This brilliantly crafted commercial racked up over 7 million views in under 4 days, which only goes to prove that when brands create fabulous content, they don’t have to chase after users, users track them down and gobble up all that awesome content on their own accord. And this, in a world where using ad blockers is the new “it!”
Video Trumps Images
Humans are visual creatures. A picture speaks a thousand words. These are but a couple of the umpteen ‘visual’ homilies that all marketers have been fed on for the last few years. However, that slowly changed in 2015.
This was the year video began to come into its own. More brands ventured into YouTube. SnapChat began monetizing its transient video sharing service by allowing brands to create video stories that could be shared with fans and followers. Live video streaming on apps became widespread thanks to Periscope and Meerkat. Facebook overtook YouTube in daily video views.
Photo sharing app Instagram launched its own version of video sharing with Boomerang. All of this action in the last one year around video content means one clear thing – videos are going to be the next infographics. Hang on to your seats to face a glut of video content in the coming year, with brands experimenting across different platforms.
Location-Based Marketing Goes Mainstream
Anyone who has ever done any significant amount of PPC marketing is aware of geo targeted ads by now.

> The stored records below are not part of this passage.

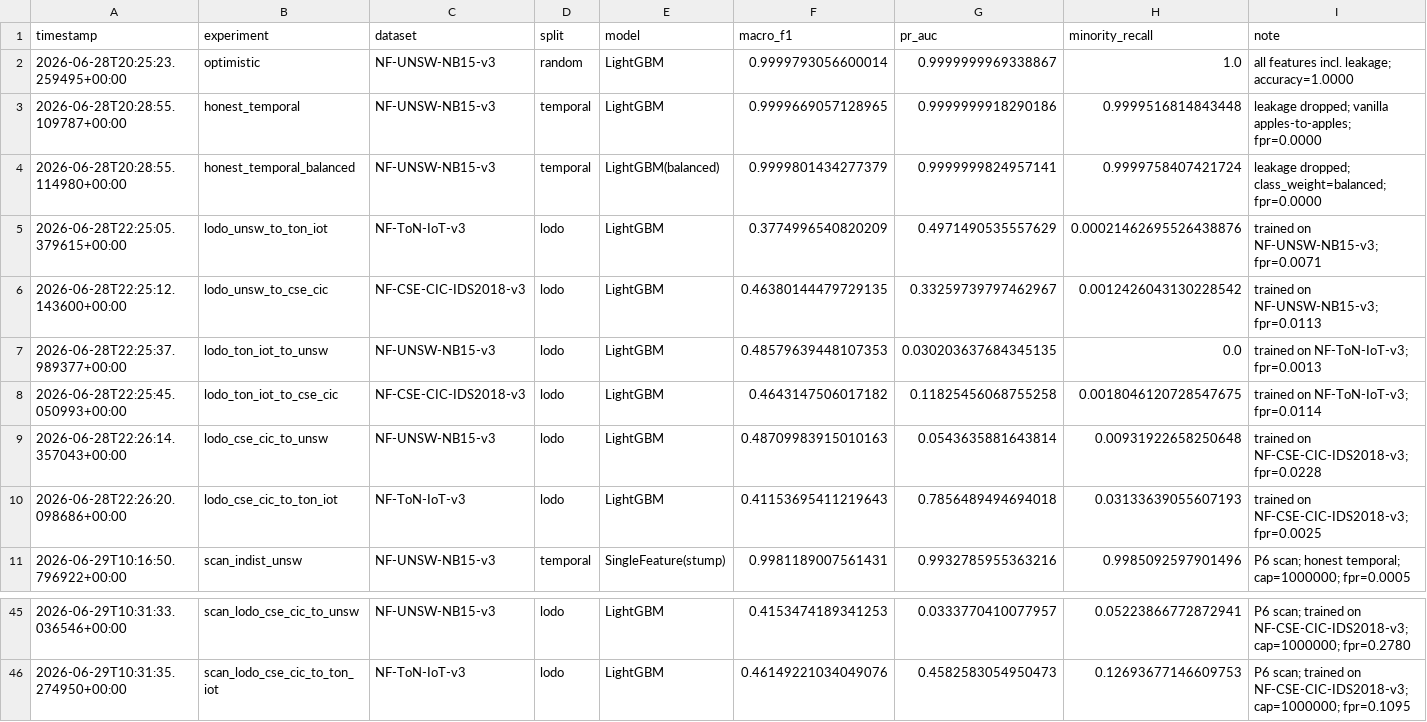
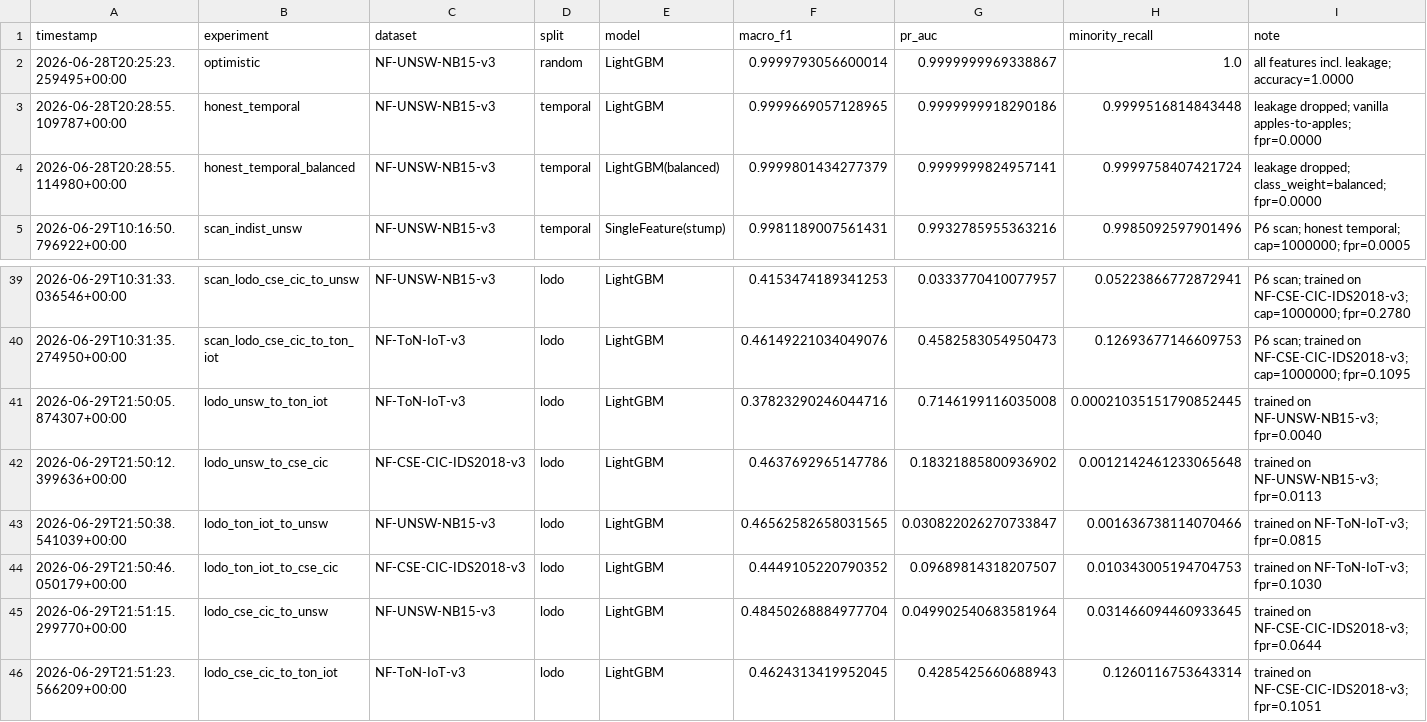
Before and after one commit to L9g/cyber-sec-ml-dl-study, a CSV file: 01-honest-nids/results/experiments.csv, drawn as a sheet; only a part is shown, gaps mark what is left out; removed rows and columns are numbered as before the commit, all else as after; the diff names each change by its address in the sheet, - before the commit and + after, or states it on an @@ line.

```diff
--- a/01-honest-nids/results/experiments.csv
+++ b/01-honest-nids/results/experiments.csv
-row 5: 2026-06-28T22:25:05.379615+00:00 | lodo_unsw_to_ton_iot | NF-ToN-IoT-v3 | lodo | LightGBM | 0.3774996540820209 | 0.4971490535557629 | 0.00021462695526438876 | trained on NF-UNSW-NB15-v3; fpr=0.0071
-row 6: 2026-06-28T22:25:12.143600+00:00 | lodo_unsw_to_cse_cic | NF-CSE-CIC-IDS2018-v3 | lodo | LightGBM | 0.46380144479729135 | 0.33259739797462967 | 0.0012426043130228542 | trained on NF-UNSW-NB15-v3; fpr=0.0113
-row 7: 2026-06-28T22:25:37.989377+00:00 | lodo_ton_iot_to_unsw | NF-UNSW-NB15-v3 | lodo | LightGBM | 0.48579639448107353 | 0.030203637684345135 | 0.0 | trained on NF-ToN-IoT-v3; fpr=0.0013
-row 8: 2026-06-28T22:25:45.050993+00:00 | lodo_ton_iot_to_cse_cic | NF-CSE-CIC-IDS2018-v3 | lodo | LightGBM | 0.4643147506017182 | 0.11825456068755258 | 0.0018046120728547675 | trained on NF-ToN-IoT-v3; fpr=0.0114
-row 9: 2026-06-28T22:26:14.357043+00:00 | lodo_cse_cic_to_unsw | NF-UNSW-NB15-v3 | lodo | LightGBM | 0.48709983915010163 | 0.0543635881643814 | 0.00931922658250648 | trained on NF-CSE-CIC-IDS2018-v3; fpr=0.0228
-row 10: 2026-06-28T22:26:20.098686+00:00 | lodo_cse_cic_to_ton_iot | NF-ToN-IoT-v3 | lodo | LightGBM | 0.41153695411219643 | 0.7856489494694018 | 0.03133639055607193 | trained on NF-CSE-CIC-IDS2018-v3; fpr=0.0025
+row 41: 2026-06-29T21:50:05.874307+00:00 | lodo_unsw_to_ton_iot | NF-ToN-IoT-v3 | lodo | LightGBM | 0.37823290246044716 | 0.7146199116035008 | 0.00021035151790852445 | trained on NF-UNSW-NB15-v3; fpr=0.0040
+row 42: 2026-06-29T21:50:12.399636+00:00 | lodo_unsw_to_cse_cic | NF-CSE-CIC-IDS2018-v3 | lodo | LightGBM | 0.4637692965147786 | 0.18321885800936902 | 0.0012142461233065648 | trained on NF-UNSW-NB15-v3; fpr=0.0113
+row 43: 2026-06-29T21:50:38.541039+00:00 | lodo_ton_iot_to_unsw | NF-UNSW-NB15-v3 | lodo | LightGBM | 0.46562582658031565 | 0.030822026270733847 | 0.001636738114070466 | trained on NF-ToN-IoT-v3; fpr=0.0815
+row 44: 2026-06-29T21:50:46.050179+00:00 | lodo_ton_iot_to_cse_cic | NF-CSE-CIC-IDS2018-v3 | lodo | LightGBM | 0.4449105220790352 | 0.09689814318207507 | 0.010343005194704753 | trained on NF-ToN-IoT-v3; fpr=0.1030
+row 45: 2026-06-29T21:51:15.299770+00:00 | lodo_cse_cic_to_unsw | NF-UNSW-NB15-v3 | lodo | LightGBM | 0.48450268884977704 | 0.049902540683581964 | 0.031466094460933645 | trained on NF-CSE-CIC-IDS2018-v3; fpr=0.0644
+row 46: 2026-06-29T21:51:23.566209+00:00 | lodo_cse_cic_to_ton_iot | NF-ToN-IoT-v3 | lodo | LightGBM | 0.4624313419952045 | 0.4285425660688943 | 0.1260116753643314 | trained on NF-CSE-CIC-IDS2018-v3; fpr=0.1051
```
Also changed, not shown: 01-honest-nids/results/ip_ablation.csv, 01-honest-nids/results/size_audit.csv, 23 other files.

However, technology has grown since the days of showing a user from Atlanta ads about the upcoming Falcons’ game.
These days, proximity-triggered iBeacons located inside stores and other physical locations can deliver offers and perfectly timed deals straight to users’ mobile phones when they’re in the exact position to make a purchase. Google AdWords is moving to give iBeacons a run for their money for geo targeting users. Users of Google Now will now get notifications about nearby retail outlets or restaurants if they happen to have seen the ads for these stores already via AdWords.
Ringing In the New
More than anything else, the next year is going to be about brands driving conversations about themselves, instead of them being passive participants like in the past. If your brand had to have a chat with users, what would it say?